Hard work, endurance - and the support of a good team. That is what third year University of the Western Cape (UWC) law student (Class of 2019, specialising in family law) and volleyball captain - and recently-selected vice-captain of the South African Indoor Volleyball team - Bejancke Della lives by.
The volleyball player may be shy at times, but she has confidence in her strengths - and the strengths of her players. One of Bejancke’s major duties as UWC’s captain is to help decide which player should play in which jersey - weighing up the strengths and weaknesses of each player, and determining the best option for the team to provide the best chance of a win.
“I think I’m good at defending and I’m able to motivate other players quite well. When a team starts losing more than five points consecutively, you can see how their faces drop, because the odds start to look impossible.”
That’s when Bejancke really shines.
“I become frustrated when I make mistakes myself,” she says, “but not so when it happens to my teammates. I would tell them, it’s not only you playing the game, and that they should do what they do while training - it’s the easiest way to get your head in the game again.”
And a good team isn’t just limited to the volleyball court - Bejancke’s achievements have come with the help of several friends, coaches and family members over the years.
“My successes came with a lot of sacrifice and support from my family and coaches, and I really appreciate it,” she says.
“My mom, Nellie, always asks why it’s necessary to go so far away from home just to play a game,” says the Eerste River resident, who is originally from Riviersonderend. “As an only child, I have to give regular updates about the games I play away.”
Bejancke Della: A Long Sporting Journey
Bejancke’s sporting interests began early, at Melton Rose Primary in Eerste River, Cape Town. Starting off as a netballer, by age 12 she made the Western Province volleyball team, and decided to be the best volleyballer she could be.
“I started doing sport in grade three and Mr Ben Wanza pushed me to improve my skills in netball, and then in volleyball,” Bejancke recalls. “I literally just went to play and the next thing I knew I was enrolled for the Western Province netball team.”
The next step was high school - and again Mr Wanza had a hand in it, applying on her behalf to the Western Cape Sport School (WCSS), where she completed her high school career.
““I had to leave home and live at res,” she says. “It was tough for me to be away from home, and in the first few weeks training was exceptionally difficult. You’re up at six in the morning to do fitness exercises, and there isn’t much of a break before school starts at 08:30. But in the end it pays off, as you see your endurance and fitness improving.”
The WCSS was the top school in South Africa in volleyball during that time, and Bejancke qualified to compete internationally in China 2010, playing for the South African u18 team in 2010, and then going to Egypt.
“The experience was amazing,” she says, “and I also learned a lot. Not just from the game but also the different cultures and traditions of countries, and meeting new people, making friends.”

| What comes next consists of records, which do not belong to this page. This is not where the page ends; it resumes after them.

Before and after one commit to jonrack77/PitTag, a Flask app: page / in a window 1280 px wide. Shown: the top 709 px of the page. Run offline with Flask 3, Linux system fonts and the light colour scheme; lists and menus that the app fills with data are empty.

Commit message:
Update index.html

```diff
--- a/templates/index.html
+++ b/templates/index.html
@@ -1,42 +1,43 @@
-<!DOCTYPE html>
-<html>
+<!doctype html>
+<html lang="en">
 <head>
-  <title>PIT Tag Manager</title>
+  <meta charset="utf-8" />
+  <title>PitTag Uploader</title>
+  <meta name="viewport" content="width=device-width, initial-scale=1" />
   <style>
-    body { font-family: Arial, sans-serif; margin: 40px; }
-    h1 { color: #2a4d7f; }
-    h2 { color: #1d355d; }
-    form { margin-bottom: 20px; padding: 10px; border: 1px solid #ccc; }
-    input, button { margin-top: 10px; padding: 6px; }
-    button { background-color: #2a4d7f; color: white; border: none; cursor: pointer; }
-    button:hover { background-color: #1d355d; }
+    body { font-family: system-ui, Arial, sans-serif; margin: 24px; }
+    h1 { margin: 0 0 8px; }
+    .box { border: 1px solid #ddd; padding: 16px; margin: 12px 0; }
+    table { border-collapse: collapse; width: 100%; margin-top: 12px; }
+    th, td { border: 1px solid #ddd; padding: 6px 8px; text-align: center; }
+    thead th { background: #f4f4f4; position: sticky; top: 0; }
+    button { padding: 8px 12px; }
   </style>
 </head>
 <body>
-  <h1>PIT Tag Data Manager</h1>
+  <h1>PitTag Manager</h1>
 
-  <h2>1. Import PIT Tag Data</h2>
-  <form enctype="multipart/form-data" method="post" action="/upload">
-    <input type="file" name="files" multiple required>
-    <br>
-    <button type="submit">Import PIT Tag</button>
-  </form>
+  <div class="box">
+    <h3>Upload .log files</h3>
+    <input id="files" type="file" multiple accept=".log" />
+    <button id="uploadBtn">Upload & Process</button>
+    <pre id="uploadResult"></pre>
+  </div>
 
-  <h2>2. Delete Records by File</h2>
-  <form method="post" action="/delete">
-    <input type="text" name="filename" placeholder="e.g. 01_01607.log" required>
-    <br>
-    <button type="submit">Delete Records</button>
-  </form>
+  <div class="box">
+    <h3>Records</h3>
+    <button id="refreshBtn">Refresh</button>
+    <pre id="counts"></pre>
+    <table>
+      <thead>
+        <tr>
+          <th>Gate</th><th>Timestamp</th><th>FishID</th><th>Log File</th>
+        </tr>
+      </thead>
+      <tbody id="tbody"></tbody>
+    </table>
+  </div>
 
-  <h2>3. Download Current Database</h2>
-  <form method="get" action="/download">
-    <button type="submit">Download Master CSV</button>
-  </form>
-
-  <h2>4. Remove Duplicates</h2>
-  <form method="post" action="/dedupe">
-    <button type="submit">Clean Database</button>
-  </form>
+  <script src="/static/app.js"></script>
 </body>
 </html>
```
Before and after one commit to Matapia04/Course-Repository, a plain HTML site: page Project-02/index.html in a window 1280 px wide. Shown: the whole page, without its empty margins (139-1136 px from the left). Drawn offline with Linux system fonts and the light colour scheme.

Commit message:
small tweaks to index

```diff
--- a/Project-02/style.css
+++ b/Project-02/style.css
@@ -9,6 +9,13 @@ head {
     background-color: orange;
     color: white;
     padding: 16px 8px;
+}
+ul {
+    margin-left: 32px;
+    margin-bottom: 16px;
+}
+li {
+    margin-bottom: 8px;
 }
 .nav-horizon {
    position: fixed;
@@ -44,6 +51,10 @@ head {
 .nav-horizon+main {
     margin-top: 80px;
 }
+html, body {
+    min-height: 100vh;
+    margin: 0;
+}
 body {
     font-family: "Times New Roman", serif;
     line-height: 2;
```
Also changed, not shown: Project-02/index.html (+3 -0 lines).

At WCSS, Bejancke also came into contact with another mentor, Elmien Cloete - her current coach at UWC - who spotted her potential straight away.
“She encouraged me to study further after school and to make sport a part of my career plan going forward,” Bejancke notes. “She even helped me complete my application online.”
Elmien has nothing but praise for the young athlete: she describes Bejancke as someone who’s shy but loves the sport.
“I felt she played in the wrong position and I started training her as a setter - the position I thought she was best suited for,” Elmien says. “She excelled and was selected to represent the SA Junior Team in the very same position.”
When the SA team was announced in Durban, Elmien was there to support them. Prior to the gala event where her vice-captainship was announced, Bejancke was part of a training camp at the Tempe Military Base in Bloemfontein, where they played against Gauteng, Limpopo, KZN, Mpumalanga and North West Province.
“Her obvious leadership skills were evident during this time,” Elmien says, “and this helped secure her the spot of vice-captain on the national team. Bejancke has phenomenal skills as a volleyball player, and her consistency is her key personal strength that led to her breakthrough. She is one of the most dedicated people I know, and successful in the sport because she ticks all the boxes: she’s hard-working, disciplined, dedicated, loyal, coachable and humble.”
In her first year at UWC, Bejancke started taking beach volleyball very seriously, and competed in the beach volleyball portion of the Varsity Sports competition.
There was a lot of preparation, training and playing in the lead-up tournaments to the event, Bejancke notes - and again, it paid off. “I wanted the team to win at this huge competition - and I was very proud when they did.”
Since then, UWC have been defending champions in the Varsity Sports beach volleyball competition for four years in a row, and Bejancke has received numerous individual awards both in indoor and beach volleyball, and competed in several international tournaments. Another highlight: her recent selection to play in the World Student Games in 2018.
Bejancke has big plans for the future.
“I’m hoping to work as a family lawyer someday,” she explains. “Helping people fight for their rights, and supporting families - that’s something that really matters to me.”
If that doesn’t happen, she’d be keen to continue her sporting career, naturally.
“I would like to see myself representing SA Beach Volleyball overseas, competing internationally. That would make me very proud; representing my country in this way.”